All right, enough glib and pithy—we’ll leave that to Blender. The bottom line is that the Sights came in with a lot to prove to a crowd that barely knew who they were. It is a testament to their efforts that by the end of their set, the previously unknown group sold many a CD to hungry audience members. Group founder and lead singer-songwriter Eddie Baranek provides the blueprint for the band not only with killer hooks and the tuneful prowess of his guitar, but also with enthusiasm not seen since the beloved “Balki Bartokomous” came to visit “Cousin Larry” on Perfect Strangers. To be sure, “fun” is the main key for this young group from Detroit Rock City: they’re having it, their songs are filled with it, and their stage persona is it.

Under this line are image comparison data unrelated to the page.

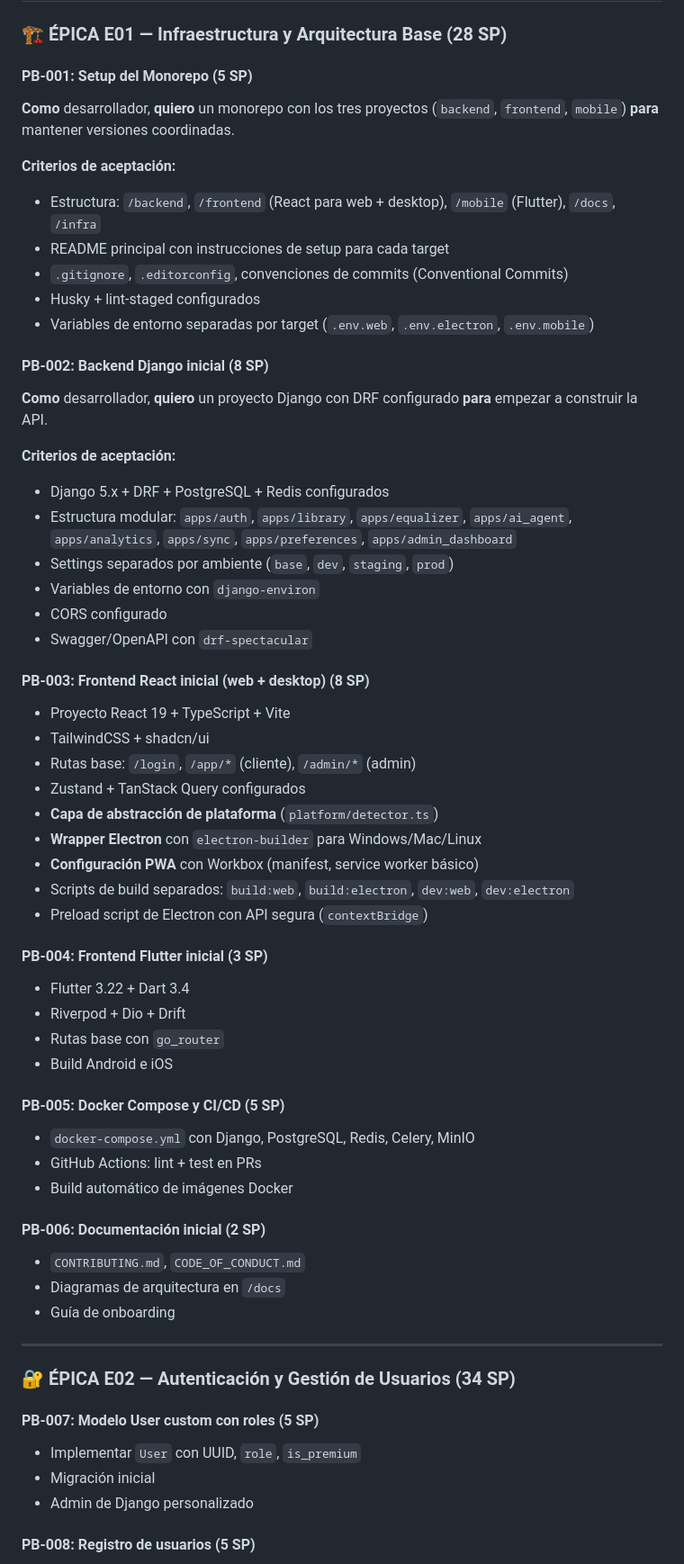
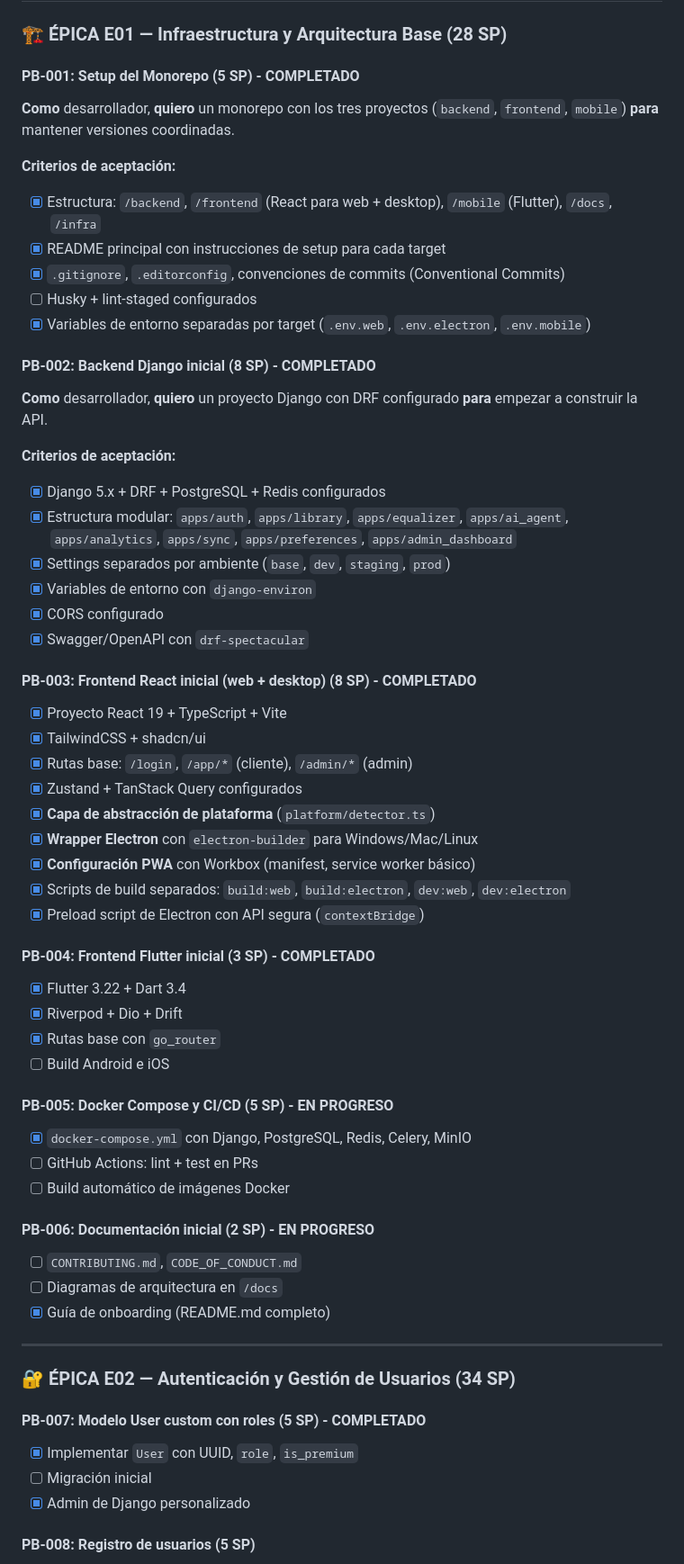
Before and after one commit to AldyJnx/MusicFlow, a Markdown page: Scrum.md, the part around one of its changes. Shown at 90% size. Drawn GitHub-style.

Commit message:
docs: actualizar estado de tareas completadas en Scrum

```diff
--- a/Scrum.md
+++ b/Scrum.md
@@ -916,71 +916,71 @@ def resolve_eq_for_playback(user, track, current_ms, active_playlist=None):
 
 ### 🏗️ ÉPICA E01 — Infraestructura y Arquitectura Base (28 SP)
 
-#### PB-001: Setup del Monorepo (5 SP)
+#### PB-001: Setup del Monorepo (5 SP) - COMPLETADO
 
 **Como** desarrollador, **quiero** un monorepo con los tres proyectos (`backend`, `frontend`, `mobile`) **para** mantener versiones coordinadas.
 
 **Criterios de aceptación:**
 
-* Estructura: `/backend`, `/frontend` (React para web + desktop), `/mobile` (Flutter), `/docs`, `/infra`
-* README principal con instrucciones de setup para cada target
-* `.gitignore`, `.editorconfig`, convenciones de commits (Conventional Commits)
-* Husky + lint-staged configurados
-* Variables de entorno separadas por target (`.env.web`, `.env.electron`, `.env.mobile`)
-
-#### PB-002: Backend Django inicial (8 SP)
+* [x] Estructura: `/backend`, `/frontend` (React para web + desktop), `/mobile` (Flutter), `/docs`, `/infra`
+* [x] README principal con instrucciones de setup para cada target
+* [x] `.gitignore`, `.editorconfig`, convenciones de commits (Conventional Commits)
+* [ ] Husky + lint-staged configurados
+* [x] Variables de entorno separadas por target (`.env.web`, `.env.electron`, `.env.mobile`)
+
+#### PB-002: Backend Django inicial (8 SP) - COMPLETADO
 
 **Como** desarrollador, **quiero** un proyecto Django con DRF configurado **para** empezar a construir la API.
 
 **Criterios de aceptación:**
 
-* Django 5.x + DRF + PostgreSQL + Redis configurados
-* Estructura modular: `apps/auth`, `apps/library`, `apps/equalizer`, `apps/ai_agent`, `apps/analytics`, `apps/sync`, `apps/preferences`, `apps/admin_dashboard`
-* Settings separados por ambiente (`base`, `dev`, `staging`, `prod`)
-* Variables de entorno con `django-environ`
-* CORS configurado
-* Swagger/OpenAPI con `drf-spectacular`
-
-#### PB-003: Frontend React inicial (web + desktop) (8 SP)
-
-* Proyecto React 19 + TypeScript + Vite
-* TailwindCSS + shadcn/ui
-* Rutas base: `/login`, `/app/*` (cliente), `/admin/*` (admin)
-* Zustand + TanStack Query configurados
-* **Capa de abstracción de plataforma** (`platform/detector.ts`)
-* **Wrapper Electron** con `electron-builder` para Windows/Mac/Linux
-* **Configuración PWA** con Workbox (manifest, service worker básico)
-* Scripts de build separados: `build:web`, `build:electron`, `dev:web`, `dev:electron`
-* Preload script de Electron con API segura (`contextBridge`)
-
-#### PB-004: Frontend Flutter inicial (3 SP)
-
-* Flutter 3.22 + Dart 3.4
-* Riverpod + Dio + Drift
-* Rutas base con `go_router`
-* Build Android e iOS
-
-#### PB-005: Docker Compose y CI/CD (5 SP)
-
-* `docker-compose.yml` con Django, PostgreSQL, Redis, Celery, MinIO
-* GitHub Actions: lint + test en PRs
-* Build automático de imágenes Docker
-
-#### PB-006: Documentación inicial (2 SP)
-
-* `CONTRIBUTING.md`, `CODE_OF_CONDUCT.md`
-* Diagramas de arquitectura en `/docs`
-* Guía de onboarding
+* [x] Django 5.x + DRF + PostgreSQL + Redis configurados
+* [x] Estructura modular: `apps/auth`, `apps/library`, `apps/equalizer`, `apps/ai_agent`, `apps/analytics`, `apps/sync`, `apps/preferences`, `apps/admin_dashboard`
+* [x] Settings separados por ambiente (`base`, `dev`, `staging`, `prod`)
+* [x] Variables de entorno con `django-environ`
+* [x] CORS configurado
+* [x] Swagger/OpenAPI con `drf-spectacular`
+
+#### PB-003: Frontend React inicial (web + desktop) (8 SP) - COMPLETADO
+
+* [x] Proyecto React 19 + TypeScript + Vite
+* [x] TailwindCSS + shadcn/ui
+* [x] Rutas base: `/login`, `/app/*` (cliente), `/admin/*` (admin)
+* [x] Zustand + TanStack Query configurados
+* [x] **Capa de abstracción de plataforma** (`platform/detector.ts`)
+* [x] **Wrapper Electron** con `electron-builder` para Windows/Mac/Linux
+* [x] **Configuración PWA** con Workbox (manifest, service worker básico)
+* [x] Scripts de build separados: `build:web`, `build:electron`, `dev:web`, `dev:electron`
+* [x] Preload script de Electron con API segura (`contextBridge`)
+
+#### PB-004: Frontend Flutter inicial (3 SP) - COMPLETADO
+
+* [x] Flutter 3.22 + Dart 3.4
+* [x] Riverpod + Dio + Drift
+* [x] Rutas base con `go_router`
+* [ ] Build Android e iOS
+
+#### PB-005: Docker Compose y CI/CD (5 SP) - EN PROGRESO
+
+* [x] `docker-compose.yml` con Django, PostgreSQL, Redis, Celery, MinIO
+* [ ] GitHub Actions: lint + test en PRs
+* [ ] Build automático de imágenes Docker
+
+#### PB-006: Documentación inicial (2 SP) - EN PROGRESO
+
+* [ ] `CONTRIBUTING.md`, `CODE_OF_CONDUCT.md`
+* [ ] Diagramas de arquitectura en `/docs`
+* [x] Guía de onboarding (README.md completo)
 
 ---
 
 ### 🔐 ÉPICA E02 — Autenticación y Gestión de Usuarios (34 SP)
 
-#### PB-007: Modelo User custom con roles (5 SP)
-
-* Implementar `User` con UUID, `role`, `is_premium`
-* Migración inicial
-* Admin de Django personalizado
+#### PB-007: Modelo User custom con roles (5 SP) - COMPLETADO
+
+* [x] Implementar `User` con UUID, `role`, `is_premium`
+* [ ] Migración inicial
+* [x] Admin de Django personalizado
 
 #### PB-008: Registro de usuarios (5 SP)
 
```
Also changed, not shown: other parts of Scrum.md (+22 -19 lines).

If Robbie Robertson were struck by lightning he’d sound like the Sights. By combining a Motown focus on song structure with an electrocuted jolt of classic rock on songs like “Don’t Want You Back”, the Sights have the chops to become something larger than the sum of their parts. So far in a short career, nothing they’ve created on record matches the abandon that makes their live show a must-see. Similar to peers the Mooney Suzuki, the studio is the next frontier. Credit must go to newly hired organ/piano player Nate Cavalieri for adding an original flourish to taut opener “Stop and Think It Over”. Drummer Dave Shettler also proves he has what it takes to match veracity with the sing-song quality of Baranek’s best tunes. By the end-of-set closer, “Sticks and Stones”, the Sights had set the bar high for what was supposed to be the evening’s highlight, the Datsuns.
Upon entrance, it looked as if Trent Reznor was the headliner backed by a young Motorfinger. However, the look of the Datsuns betrayed the music piping out from the amps. Having been lumped in with the “new-garage” movement and named “Best Live Band” by NME, the Datsuns have been inevitably set up for a fall by the hype machine. While it is true that the four men from New Zealand play their tunes with a lot of energy, the songs they hurtle and bound lack the fresh-air blast necessary to justify their commitment. Instead, what was presented sounded akin to a glam-metal fest that went out with Slash’s departure from Guns ‘N Roses. Appetite for Destruction this was not. Sure, there was zest, even a bit of gusto, but I will defer to the genius of one Mr. William Shakespeare for this one: The set was “full of sound and fury signifying nothing.” In fact, the only song that approached a reason for the frothing at the mouth produced by the British press was the MTV-ready “In Love”, but even that was too little too late. Any thunder available had heretofore been stolen by the Sights. As it turns out, only one of these bands proved to be a cliché.